As part of the Disarmament, Demobilization, Rehabilitation and Reintegration (DDRR) process, former rebels in Liberia wait to exchange their weapons for cash. They will also attend training for reinsertion into civilian life.

Monrovia — Montserrado County District # 11 Representative Richard Koon has vowed to lead a campaign to ensure that the Amnesty Law granting clemency to perpetrators of war crimes and atrocities committed during the warring days in Liberia is repeal by members of the 54th National Legislature.

Representative Koon of the former ruling Unity Party (UP) is one of the lawmakers who signed a resolution, calling for the establishment of a War and Economic Crimes Court (WECC) to guarantee the prosecution of war perpetrators.

It can be recalled that the 51st National Legislature, during the administration of ex-Liberian President Charles Ghankay Taylor, enacted a 'hidden Act' which grants amnesty to all persons associated with Liberia's civil war beginning December 1989 to August 2003 is brought to the fore.

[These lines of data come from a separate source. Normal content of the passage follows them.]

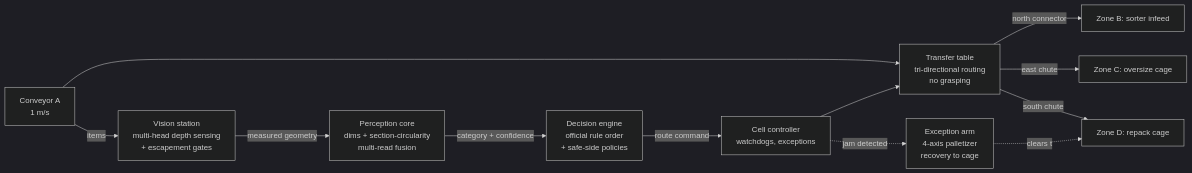
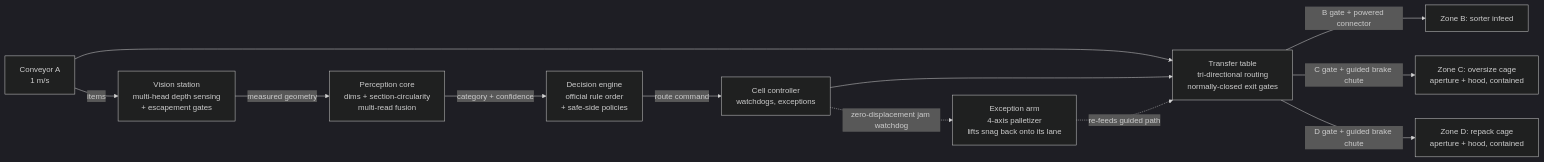
One commit to richizam/ozone-tech_yosolo_487 changed the diagram in README.md. Above: the diagram before and after it, drawn with Mermaid (dark theme). The commit also changed other lines of this file and 15 other files, not shown here.

````diff
--- a/README.md
+++ b/README.md
@@ -34,14 +34,14 @@
 ```mermaid
 flowchart LR
     A[Conveyor A<br/>1 m/s] -->|items| VS[Vision station<br/>multi-head depth sensing<br/>+ escapement gates]
     VS -->|measured geometry| PC[Perception core<br/>dims + section-circularity<br/>multi-read fusion]
     PC -->|category + confidence| DE[Decision engine<br/>official rule order<br/>+ safe-side policies]
     DE -->|route command| CTRL[Cell controller<br/>watchdogs, exceptions]
-    A --> TT[Transfer table<br/>tri-directional routing<br/>no grasping]
+    A --> TT[Transfer table<br/>tri-directional routing<br/>normally-closed exit gates]
     CTRL --> TT
-    TT -->|north connector| B[Zone B: sorter infeed]
-    TT -->|east chute| C[Zone C: oversize cage]
-    TT -->|south chute| D[Zone D: repack cage]
-    CTRL -.jam detected.-> ARM[Exception arm<br/>4-axis palletizer<br/>recovery to cage]
-    ARM -.clears to.-> D
+    TT -->|B gate + powered connector| B[Zone B: sorter infeed]
+    TT -->|C gate + guided brake chute| C[Zone C: oversize cage<br/>aperture + hood, contained]
+    TT -->|D gate + guided brake chute| D[Zone D: repack cage<br/>aperture + hood, contained]
+    CTRL -.zero-displacement jam watchdog.-> ARM[Exception arm<br/>4-axis palletizer<br/>lifts snag back onto its lane]
+    ARM -.re-feeds guided path.-> TT
 ```
````
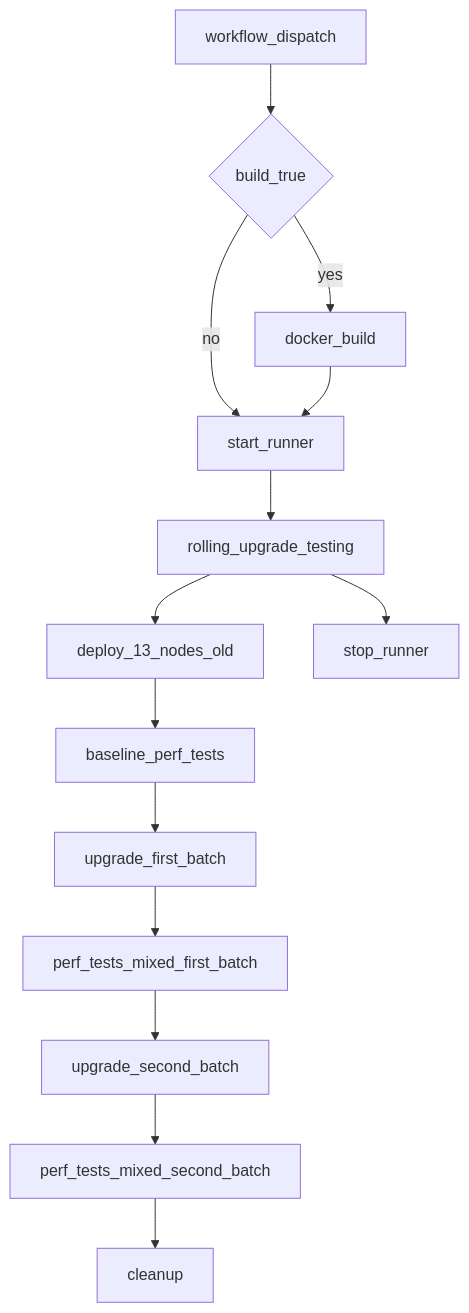
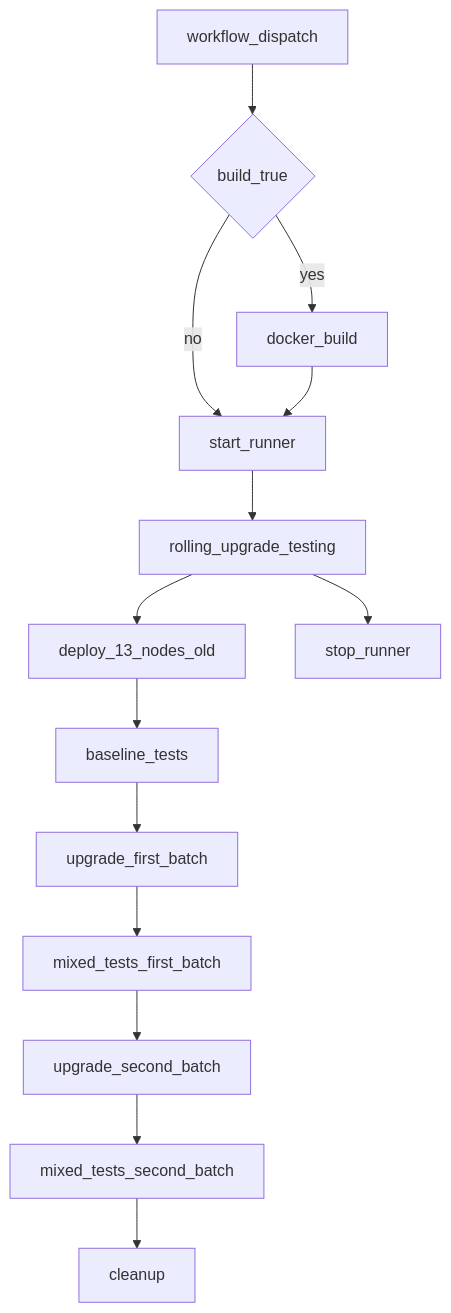
One commit to zama-ai/kms changed the second of 2 diagrams in .github/workflows/README.md. Above: the diagram before and after it, drawn with Mermaid. The commit also changed 2 other files, not shown here.

Commit message:
docs: clarify rolling-upgrade test steps and keygen failure
The workflow header called Steps 4 and 6 the "Argo rolling-upgrade
workflow", but the default decrypt profile runs
decrypt-test-during-upgrades.yaml. It also said the core-client moves
to the new tag, which is true for the Helm release's core-client only;
the Argo tests use the harness core-client. Say both, also in the
Step 3 log line.

When insecure-preproc-key-gen failed, the baseline keygen still ran
insecure-key-gen with an empty -i, so the visible error was the missing
argument. Report the preprocessing failure and skip the keygen instead.

Rename the perf nodes of the workflows README diagram to tests, like
its text.

````diff
--- a/.github/workflows/README.md
+++ b/.github/workflows/README.md
@@ -354,16 +354,16 @@
 ```mermaid
 graph TD
     dispatch[workflow_dispatch] --> buildChoice{build_true}
     buildChoice -->|yes| dockerBuild[docker_build]
     buildChoice -->|no| startRunner[start_runner]
     dockerBuild --> startRunner
     startRunner --> mainJob[rolling_upgrade_testing]
     mainJob --> step1[deploy_13_nodes_old]
-    step1 --> step2[baseline_perf_tests]
+    step1 --> step2[baseline_tests]
     step2 --> step3[upgrade_first_batch]
-    step3 --> step4[perf_tests_mixed_first_batch]
+    step3 --> step4[mixed_tests_first_batch]
     step4 --> step5[upgrade_second_batch]
-    step5 --> step6[perf_tests_mixed_second_batch]
+    step5 --> step6[mixed_tests_second_batch]
     step6 --> cleanup[cleanup]
     mainJob --> stopRunner[stop_runner]
 ```
````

The Act, a copy of which FrontPageAfrica has obtained, is titled "An Act to Grant Immunity from Both Civil and Criminal Proceeding against All Persons within the Jurisdiction of the Republic of Liberia From Acts or Crimes Committed During the Civil War From December 1989 to August 2003."

The Act was published on August 8, 2003 by the Ministry of Foreign Affairs. It was not repealed before the establishment of the Truth and Reconciliation Commission (TRC) which calls for the establishment of such court.

But speaking when he appeared as guest on the OK Morning Rush on OK FM99.5 on Tuesday, May 25, Representative Koon observed that most former warlords are hiding behind the Amnesty Law to shy away from being held accountable for their actions during the 14-years civil crisis in the country.

He observed that these former warlords are gradually fading away or aging, and as such, a war and economic crimes court must be established to accord them the opportunity to tell their stories to the world.

According to him, Liberia's history will not be totally completed if these war perpetrators are not giving their days in court.

"There is no perfect timing for the war crimes court. I don't care how much you delay it. For now, it is needed most often to the extent that most of these people who took part in the war are fading away and there will be no time to know their part of the story. It is from the war crimes court-those assertions that are made from these hearings- that people build up history for the country".

Representative Koon observed that most of those who are afraid for the court to be established in Liberia are citizens who committed atrocities.

He made specific reference to the former notorious leader of the Independent National Patriotic Front of Liberia (INPFL) rebel group, Senator Prince Y. Johnson of Nimba County.

The INPFL, under the command of Senator Johnson, captured, tortured and brutally killed ex-Liberian President Samuel K. Doe on September 9, 1990.

"People are afraid of war crimes court because they feel that they committed atrocities and they are the target; no. Like for Honorable Prince Johnson (Senator of Nimba County)-who whenever he hears about war crimes court-he (Johnson) gets so irritated. Prince Johnson's reliance that the war crimes court will not take place in Liberia is the fact that, he's looking at Article 97 and the Amnesty Law that was passed by the 51st National Legislature", Representative Koon stated.

The vow

Representative Koon emphasized that the Amnesty Act remains a major obstacle to the establishment of a War and Economic Crimes Court in Liberia.

Until the Act is repealed and Article 97 suspended, he added that, the court cannot be established to ensure that war crimes perpetrators do not go with impunity.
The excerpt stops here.